Monks associated with Senn Hai told RFA that authorities had broken the laws of Buddhism by defrocking him, adding that only members of the clergy have the right to remove a monk from the order.
The Phnom Penh municipal government had issued a statement ahead of the trial which said that Senn Hai was “a fake monk,” without providing further explanation.
City authorities also arrested and defrocked two additional monks Wednesday after accusing them of planning a land protest, sources told RFA, adding that they are being detained by police pending trial.
A report by the Phnom Penh Post quoted a monk from their pagoda in Phnom Penh’s Meanchey district as saying the two had planned to support land dispute victims from Preah Vihear as they marched a petition to Hun Sen’s home.
Also on Wednesday, a group of 30 nongovernmental organizations issued a joint statement slamming the jail terms handed to the seven female Boeung Kak activists—including a 75-year-old-woman—by the Phnom Penh Municipal Court a day earlier.

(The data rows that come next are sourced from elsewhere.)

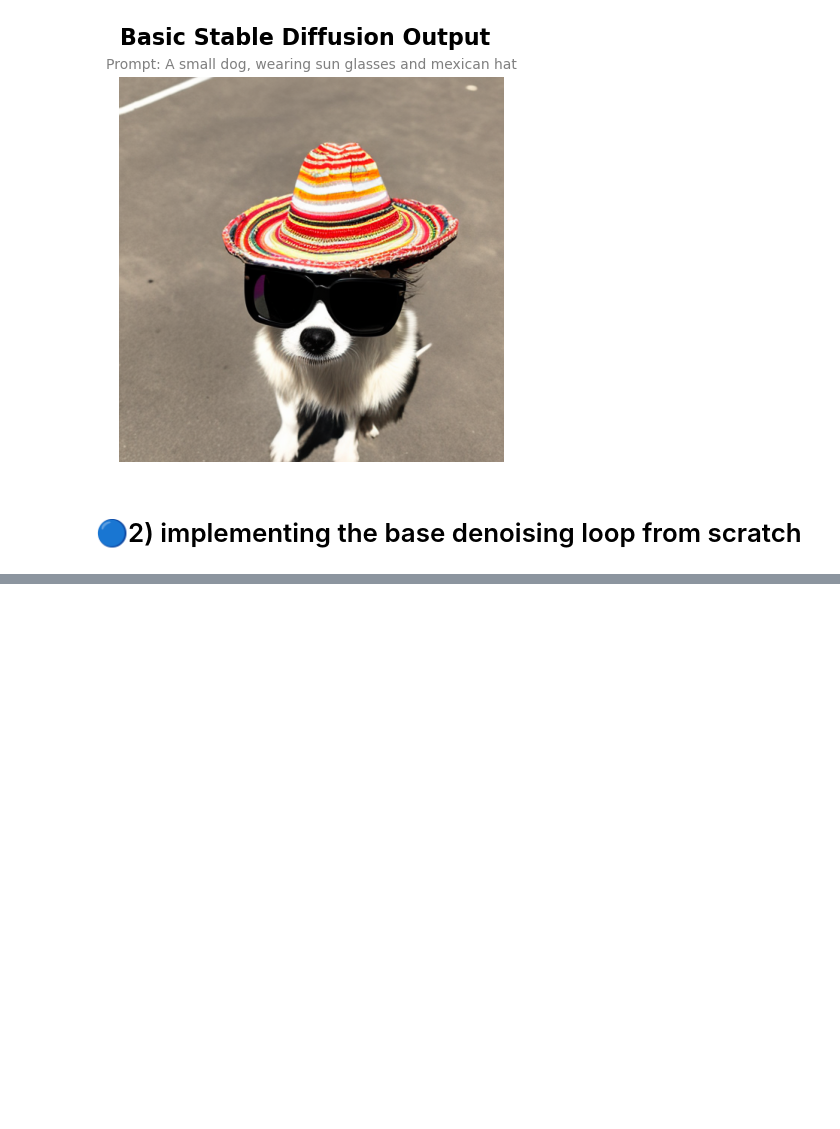
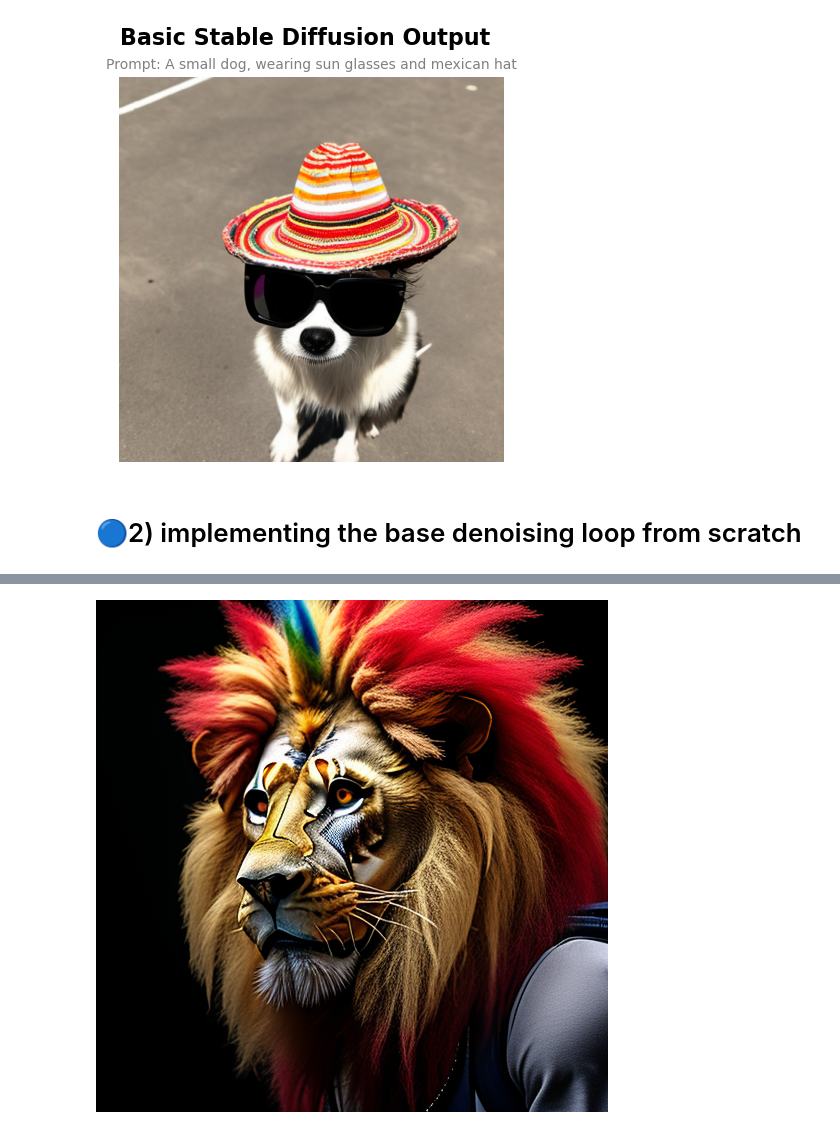
Before and after one commit to RoiMaman/NeuroFoveatedDiffusion, a Jupyter notebook: Final_codes.ipynb, the cells around one changed output, grey strips where cells are left out. Saved outputs shown, nothing was run; the diff lists cells and outputs as text; code cells hidden in the pictures; blank space fills up the shorter version.

Commit message:
moving to a transformer model3

```diff
--- a/Final_codes.ipynb
+++ b/Final_codes.ipynb
@@ -297,0 +263,83 @@ Running PixArt DiT Denoising Loop...
+# %%
+
+print("Loading Transformer and VAE to GPU...")
+transformer = Transformer2DModel.from_pretrained(
+    model_id,
+    subfolder="transformer",
+    torch_dtype=torch.float16
+).to("cuda")
+
+vae = AutoencoderKL.from_pretrained(
+    model_id,
+    subfolder="vae",
+    torch_dtype=torch.float16
+).to("cuda")
+
+# טעינת Scheduler סטנדרטי
+from diffusers import DPMSolverMultistepScheduler
+scheduler = DPMSolverMultistepScheduler.from_pretrained(model_id, subfolder="scheduler")
+
+
+# --- שלב 3: לולאת הדיפוזיה הידנית שלנו ---
+def run_diffusion_loop(transformer, vae, scheduler, prompt_embeds, prompt_attention_mask, seed=42, steps=20, guidance_scale=4.5, height=512, width=512):
+    generator = torch.Generator(device=device).manual_seed(seed)
+
+    scheduler.set_timesteps(steps)
+    latents = torch.randn(
+        (1, 4, height // 8, width // 8),
+        generator=generator,
+        device=device,
+        dtype=torch.float16
+    )
+    latents = latents * scheduler.init_noise_sigma
+
+    resolution = torch.tensor([height, width], dtype=torch.float16, device=device).repeat(2, 1)
+    aspect_ratio = torch.tensor([float(height / width)], dtype=torch.float16, device=device).repeat(2, 1)
+    added_cond_kwargs = {"resolution": resolution, "aspect_ratio": aspect_ratio}
+
+    print("Running Denoising Loop on GPU...")
+    for i, t in enumerate(tqdm(scheduler.timesteps)):
+        latent_model_input = torch.cat([latents] * 2)
+
+        t = t.to(device)
+        latent_model_input = scheduler.scale_model_input(latent_model_input, t)
+
+        t_val = t.item() if isinstance(t, torch.Tensor) else t
+        t_batch = torch.tensor([t_val, t_val], device=device)
+
+        with torch.no_grad():
+            noise_pred = transformer(
+                latent_model_input,
+                encoder_hidden_states=prompt_embeds,
+                encoder_attention_mask=prompt_attention_mask,
+                timestep=t_batch,
+                added_cond_kwargs=added_cond_kwargs,
+                return_dict=False,
+            )[0]
+
+        if noise_pred.shape[1] == 8:
+            noise_pred, _ = noise_pred.chunk(2, dim=1)
+
+        noise_pred_uncond, noise_pred_text = noise_pred.chunk(2)
+        noise_pred = noise_pred_uncond + guidance_scale * (noise_pred_text - noise_pred_uncond)
+
+        latents = scheduler.step(noise_pred, t, latents).prev_sample
+        latents = latents.to(device)
+
+    # פיענוח סופי דרך ה-VAE
+    print("Decoding latents to image...")
+    with torch.no_grad():
+        latents = (1 / vae.config.scaling_factor) * latents
+        image = vae.decode(latents.to(vae.dtype)).sample
+
+    image = (image / 2 + 0.5).clamp(0, 1)
+    image = image.cpu().permute(0, 2, 3, 1).float().numpy()
+    final_image = PIL.Image.fromarray((image[0] * 255).round().astype("uint8"))
+
+    return final_image
+
+# הרצה!
+for i in range(10):
+    image = run_diffusion_loop(transformer, vae, scheduler, prompt_embeds, prompt_attention_mask, seed=i, steps=20, guidance_scale=7.5)
+    display(image)
+# %% [output]
@@ -297,0 +351 @@ Running PixArt DiT Denoising Loop...
+[figure, added]
```
Also changed, not shown: parts of 6 cells of this notebook.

“We … condemn the arrest, detention, and conviction of the seven Boeung Kak Lake community representatives following protests outside Phnom Penh City Hall,” said the statement signed by NGOs including Licadho, the Cambodian Center for Human Rights (CCHR) and the Cambodian Human Rights and Development Association (ADHOC).
Authorities arrested the activists on Monday after they placed a bed in the middle of a busy road in Phnom Penh to highlight flooding problems in Boeung Kak they said were caused by the development project.
Less than 24 hours later, the court handed the seven women the maximum penalty under Cambodia’s Traffic Law of one year in jail each for obstructing traffic, as well as two million riel fines.
The statement hit out at authorities for the speedy conviction of the seven, adding that they had been tried “without any investigation” and “less than five hours after … [they] were interviewed and charged by the prosecutor.”
“This once again demonstrates how the judicial system continues to be abused in order to intimidate activists with a complete lack of accountability,” Naly Pilorge, director of Licadho, said in the statement.
Land disputes are a bitter problem for Cambodia, where rural villagers and urban dwellers alike have been mired in conflicts that the U.N.’s special rapporteur for human rights to the country has warned could threaten social stability.
The country’s land issues date from the 1975-79 Khmer Rouge regime, which forced large-scale evacuations and relocations, followed by a period of mass confusion over land rights and the formation of squatter communities when the refugees returned in the 1990s after a decade of civil war.
Several dozen families from Boeung Kak are still waiting for land titles owed to them after Hun Sen in 2011 reclaimed part of the concession awarded to Lao Meng Khin’s Shukaku company in 2007.
Reported by Morm Moniroth for RFA’s Khmer Service. Translated by Samean Yun. Written in English by Joshua Lipes.